[Dataset records]

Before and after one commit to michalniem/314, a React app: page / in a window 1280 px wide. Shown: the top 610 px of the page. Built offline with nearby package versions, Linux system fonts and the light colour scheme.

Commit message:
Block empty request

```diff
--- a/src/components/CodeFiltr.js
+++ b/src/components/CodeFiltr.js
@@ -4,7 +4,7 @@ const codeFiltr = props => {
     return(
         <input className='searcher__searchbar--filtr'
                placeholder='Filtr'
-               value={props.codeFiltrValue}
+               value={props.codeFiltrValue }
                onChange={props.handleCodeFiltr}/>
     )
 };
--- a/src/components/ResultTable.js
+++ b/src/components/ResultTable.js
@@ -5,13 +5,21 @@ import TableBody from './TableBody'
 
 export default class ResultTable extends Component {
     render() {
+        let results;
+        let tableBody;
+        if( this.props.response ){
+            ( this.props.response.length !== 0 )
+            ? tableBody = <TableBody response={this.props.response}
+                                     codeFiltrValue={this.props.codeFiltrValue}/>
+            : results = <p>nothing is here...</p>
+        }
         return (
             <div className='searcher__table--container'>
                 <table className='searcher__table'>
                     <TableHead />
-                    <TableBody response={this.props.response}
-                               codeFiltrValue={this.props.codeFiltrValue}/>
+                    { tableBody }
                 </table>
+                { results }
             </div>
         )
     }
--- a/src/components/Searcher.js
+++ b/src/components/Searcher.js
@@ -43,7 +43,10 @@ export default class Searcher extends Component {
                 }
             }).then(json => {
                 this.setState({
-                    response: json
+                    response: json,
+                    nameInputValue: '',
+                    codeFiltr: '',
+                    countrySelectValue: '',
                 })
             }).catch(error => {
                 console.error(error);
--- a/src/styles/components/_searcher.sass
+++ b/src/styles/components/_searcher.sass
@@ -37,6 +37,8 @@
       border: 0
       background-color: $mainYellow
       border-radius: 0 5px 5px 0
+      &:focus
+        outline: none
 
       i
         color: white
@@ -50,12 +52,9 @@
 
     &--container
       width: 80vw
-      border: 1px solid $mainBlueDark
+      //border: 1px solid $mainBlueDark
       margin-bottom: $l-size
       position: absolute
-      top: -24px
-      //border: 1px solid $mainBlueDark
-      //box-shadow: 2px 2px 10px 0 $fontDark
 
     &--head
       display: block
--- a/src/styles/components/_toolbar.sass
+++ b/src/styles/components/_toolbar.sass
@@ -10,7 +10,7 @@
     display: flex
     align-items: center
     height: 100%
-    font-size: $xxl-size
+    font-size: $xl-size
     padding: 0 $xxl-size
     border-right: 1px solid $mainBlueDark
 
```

THE TASK
Each entry, from start to finish, must be restated exactly.

RESPONSE AREA
Before and after one commit to michalniem/314, a React app: page / in a window 1280 px wide. Shown: the top 610 px of the page. Built offline with nearby package versions, Linux system fonts and the light colour scheme.

Commit message:
Block empty request

```diff
--- a/src/components/CodeFiltr.js
+++ b/src/components/CodeFiltr.js
@@ -4,7 +4,7 @@ const codeFiltr = props => {
     return(
         <input className='searcher__searchbar--filtr'
                placeholder='Filtr'
-               value={props.codeFiltrValue}
+               value={props.codeFiltrValue }
                onChange={props.handleCodeFiltr}/>
     )
 };
--- a/src/components/ResultTable.js
+++ b/src/components/ResultTable.js
@@ -5,13 +5,21 @@ import TableBody from './TableBody'
 
 export default class ResultTable extends Component {
     render() {
+        let results;
+        let tableBody;
+        if( this.props.response ){
+            ( this.props.response.length !== 0 )
+            ? tableBody = <TableBody response={this.props.response}
+                                     codeFiltrValue={this.props.codeFiltrValue}/>
+            : results = <p>nothing is here...</p>
+        }
         return (
             <div className='searcher__table--container'>
                 <table className='searcher__table'>
                     <TableHead />
-                    <TableBody response={this.props.response}
-                               codeFiltrValue={this.props.codeFiltrValue}/>
+                    { tableBody }
                 </table>
+                { results }
             </div>
         )
     }
--- a/src/components/Searcher.js
+++ b/src/components/Searcher.js
@@ -43,7 +43,10 @@ export default class Searcher extends Component {
                 }
             }).then(json => {
                 this.setState({
-                    response: json
+                    response: json,
+                    nameInputValue: '',
+                    codeFiltr: '',
+                    countrySelectValue: '',
                 })
             }).catch(error => {
                 console.error(error);
--- a/src/styles/components/_searcher.sass
+++ b/src/styles/components/_searcher.sass
@@ -37,6 +37,8 @@
       border: 0
       background-color: $mainYellow
       border-radius: 0 5px 5px 0
+      &:focus
+        outline: none
 
       i
         color: white
@@ -50,12 +52,9 @@
 
     &--container
       width: 80vw
-      border: 1px solid $mainBlueDark
+      //border: 1px solid $mainBlueDark
       margin-bottom: $l-size
       position: absolute
-      top: -24px
-      //border: 1px solid $mainBlueDark
-      //box-shadow: 2px 2px 10px 0 $fontDark
 
     &--head
       display: block
--- a/src/styles/components/_toolbar.sass
+++ b/src/styles/components/_toolbar.sass
@@ -10,7 +10,7 @@
     display: flex
     align-items: center
     height: 100%
-    font-size: $xxl-size
+    font-size: $xl-size
     padding: 0 $xxl-size
     border-right: 1px solid $mainBlueDark
 
```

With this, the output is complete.